Brits reluctant to take a sick day during the pandemic

sickBritish workers took the seventh lowest number of sick days in Europe last year, according to new research that identifies the countries who are most and least notorious for pulling a sickie.

With the cold winter months right around the corner and Covid infection rates on the rise, many are predicting a challenging few months ahead. Despite living through a global pandemic for the past 19 months, the research from Mitrefinch claims that workers in the UK only took an average of 5.8 days sick leave last year.

Both Switzerland and Sweden shared the top spot when it came to excellent attendance, with their workers taking just 2.4 days sick leave on average over the course of a calendar year. Ukraine (3.7 days) and Malta (4.2 days) made up the rest of the top three.
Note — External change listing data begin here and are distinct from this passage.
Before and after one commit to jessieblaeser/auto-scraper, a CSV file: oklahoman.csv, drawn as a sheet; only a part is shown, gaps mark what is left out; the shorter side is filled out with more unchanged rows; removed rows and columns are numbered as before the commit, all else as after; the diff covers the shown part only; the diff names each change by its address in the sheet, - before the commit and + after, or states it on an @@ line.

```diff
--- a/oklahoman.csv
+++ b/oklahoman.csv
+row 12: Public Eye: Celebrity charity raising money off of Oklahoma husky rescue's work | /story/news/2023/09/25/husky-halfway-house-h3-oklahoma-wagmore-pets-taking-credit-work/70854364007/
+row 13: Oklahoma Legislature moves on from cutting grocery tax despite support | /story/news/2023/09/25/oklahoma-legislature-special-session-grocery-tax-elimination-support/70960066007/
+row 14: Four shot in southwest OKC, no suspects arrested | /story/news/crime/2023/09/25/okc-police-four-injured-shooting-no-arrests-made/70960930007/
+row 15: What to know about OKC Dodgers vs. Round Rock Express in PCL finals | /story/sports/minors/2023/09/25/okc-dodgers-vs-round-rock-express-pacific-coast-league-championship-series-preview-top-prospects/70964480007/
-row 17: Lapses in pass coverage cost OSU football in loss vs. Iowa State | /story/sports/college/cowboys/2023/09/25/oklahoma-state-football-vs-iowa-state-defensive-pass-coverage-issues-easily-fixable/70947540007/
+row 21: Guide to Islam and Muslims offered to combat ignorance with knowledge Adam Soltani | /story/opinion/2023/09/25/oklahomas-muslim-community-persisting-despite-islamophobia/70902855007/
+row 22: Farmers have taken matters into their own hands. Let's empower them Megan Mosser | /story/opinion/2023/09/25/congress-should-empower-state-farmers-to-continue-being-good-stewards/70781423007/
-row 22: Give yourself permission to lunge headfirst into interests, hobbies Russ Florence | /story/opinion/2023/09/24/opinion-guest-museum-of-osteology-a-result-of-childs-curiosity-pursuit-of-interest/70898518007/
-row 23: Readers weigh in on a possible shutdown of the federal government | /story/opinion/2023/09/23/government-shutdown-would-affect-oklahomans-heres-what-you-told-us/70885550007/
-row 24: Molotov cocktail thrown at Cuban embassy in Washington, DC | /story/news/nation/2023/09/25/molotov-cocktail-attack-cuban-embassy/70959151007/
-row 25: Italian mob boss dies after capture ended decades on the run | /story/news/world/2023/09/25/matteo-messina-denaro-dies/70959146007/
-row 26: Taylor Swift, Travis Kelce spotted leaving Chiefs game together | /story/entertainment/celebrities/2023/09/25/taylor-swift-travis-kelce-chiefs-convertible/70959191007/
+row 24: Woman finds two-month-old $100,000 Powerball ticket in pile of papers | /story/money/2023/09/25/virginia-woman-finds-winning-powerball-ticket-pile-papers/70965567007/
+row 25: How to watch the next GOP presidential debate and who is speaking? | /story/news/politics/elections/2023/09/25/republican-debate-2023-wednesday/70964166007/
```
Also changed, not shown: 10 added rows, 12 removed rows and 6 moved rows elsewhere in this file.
While the stats for Swiss and Swedish workers are impressive, it’s important to note that these two countries are notoriously generous when it comes to annual leave entitlement. In particular, Sweden is known for having more holiday time than any other country in the world – 41 days of paid leave, to be precise. In this light, it makes the efforts by British workers appear even more impressive.

With remote working, catching the annual cold and other bugs from colleagues in the office hasn’t been such a concern. However, what is more concerning is that Brits have felt guilty taking sick days if they are already working from home, and recent figures suggest that more than a third of UK workers have continued to log on (even from their bed) – despite being unwell. This could be for fears over redundancy, or feeling a pressure to be ‘present’ and not perceived to be slacking.

Bulgarian employees were found most likely to call in sick, taking on average 22 days off per year according to the most recent figures available. Workers in Germany didn’t fare too much better taking 18.3 days, with those in the Czech Republic also taking off the equivalent of more than three working weeks with sickness (16.3 days).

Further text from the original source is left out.